Who will succeed JPII?
posted by Kensy |
Following are several main issues facing the next pope.
NORTH-SOUTH RIFT -- The Church's centre of gravity shifted during the last century from Europe to the Third World, with 62 percent of all Catholics now in Latin America, Africa and Asia.
The churches of the "global South" take a more activist stand for social justice and Third World debt relief than Northerners. But they are generally more orthodox on issues such as celibacy, liturgical rituals and the role of women in the Church.
The question now is whether a more "Southern" Church would alienate those "Northerners" hoping for more liberal policies after the long conservative papacy of John Paul II.
DWINDLING RANKS -- Over the next 10 to 20 years, the Church's ageing clergy faces a dramatic drop in its ranks as priests die or retire. The average age of a Catholic priest now is over 60.
The number of parishes without a resident priest is climbing worldwide, most quickly in developed countries. The total in the United States jumped from 702 in 1975 to 3,040 this year.
Liberals say traditional rules discourage vocations and call for reforms including married and women priests. Conservatives blame the drop on modernising reforms and say the Church has to become more orthodox and more Catholic to attract new priests.
CELIBACY -- The clergy shortage and the scandal of priests sexually abusing children in the United States, Ireland and several European countries has prompted reformers to urge an end to the ancient tradition of priestly celibacy.
But the Church values celibacy as a gift from God that frees priests to devote their lives fully to serve Him. It believes personal faults and not celibacy drive errant priests to sin.
While no change of celibacy is expected in the foreseeable future, reformers think the Vatican could agree to ordain "viri probati" (Latin for men of proven character). They would be middle aged or older, with grown-up families if married.
SEXUAL MORALITY -- Pope Paul VI's 1968 encyclical Humanae Vitae banning artificial birth control opened a wide gulf between the church and many faithful. Many Catholics now engage in premarital sex, use contraception and get divorced at about the same level as Protestants and Jews, surveys show.
John Paul vigorously preached the virtues of premarital chastity and natural family planning but made little headway.
"He simply has not won people over on birth control," said Father Thomas Reese, editor of the U.S. Jesuit magazine America.
The next pope will also face the growing acceptance in the West of homosexuals, whom the Vatican officially considers "disordered" and unfit for holy orders -- even though there are already many gays in the clergy.
WOMEN AND LAITY -- The increasing equality between the sexes in developed countries has also led activists there to complain the Church has a stained-glass ceiling barring women priests.
John Paul has ruled out ordaining women completely and there is scant prospect of change in the coming decades or more. But a risk of their alienation from a male-dominated Church remains.

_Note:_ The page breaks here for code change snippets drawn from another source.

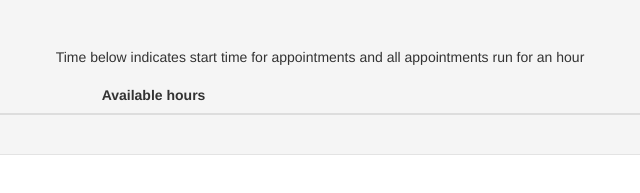
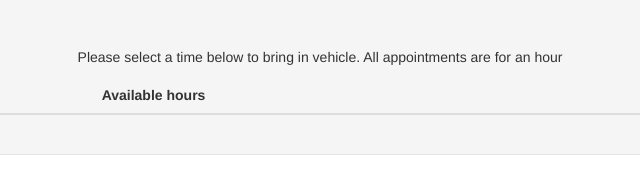
Before and after one commit to Timbo456/mechanicWidget, a plain HTML site: page index.html in a window 1280 px wide. Shown: the part 361-554 px from the top of the page, 320-960 px from the left. Drawn offline with nearby package versions, Linux system fonts and the light colour scheme; no server answers.

Commit message:
Fixed css

```diff
--- a/index.html
+++ b/index.html
@@ -47,7 +47,7 @@
             </div>
 
             <div id="table">
-                <p class="text-center"> Time below indicates start time for appointments and all appointments run for an hour</p>
+                <p class="text-center"> Please select a time below to bring in vehicle. All appointments are for an hour</p>
                 <table class="table" >
                   <thead>
                     <th>Days</th>
--- a/main.js
+++ b/main.js
@@ -116,7 +116,7 @@ function Scheduler(shopId) {
     }
     var serviceSelectHtml = "<div class= 'form-group select-wrap'><select id='services-select' class='form-control'>" + serviceSelectOptionsHtml + "</select></div>"
 
-    var buttonHtml = '<button class= "btn btn-md btn-primary" id="bookButton">Schedule !</button>';
+    var buttonHtml = '<button class= "btn btn-md btn-primary" id="bookButton">Schedule!</button>';
 
     formContentEl.html(yearSelectHtml + makeSelectHtml + modelSelectHtml + serviceSelectHtml);
     buttonDiv.html(buttonHtml);
```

This is a key issue since mothers and teachers transmit the faith to young Catholics, among whom the Church hopes to find pious young men ready to become priests. If women become anticlerical, Reese remarked, "then we're in real trouble."
As priests become rarer, lay people have taken over more and more parish tasks. Traditionalists dislike the trend and have tried to reassert the priest's predominant role.
COLLEGIALITY -- "Collegiality," shorthand for devolving decision-making from the Vatican to bishops around the world, became a recurring theme during John Paul's centralised papacy.
Vatican II reforms aimed to involve local bishops more in church decisions, but John Paul went back on several of them. He also barred several liberal theologians from teaching.
A recent draft document showed that Vatican traditionalists also wanted to rein in other innovations such as altar girls and dancing and applauding in church. The proposal baffled and upset many churchgoers and looks likely to be watered down considerably if it is eventually published.
RELIGIOUS TOLERANCE -- John Paul has arguably been the pope most open to other religions, but his doctrinal advisers have issued statements that other Christians say show a "Catholic superiority complex" contradicting his actions.
Relations with Muslims will be a major issue for the next pope, French Cardinal Paul Poupard, head of the Vatican's Council for Culture, said. "I think it's the big challenge today...this is crucial for the future."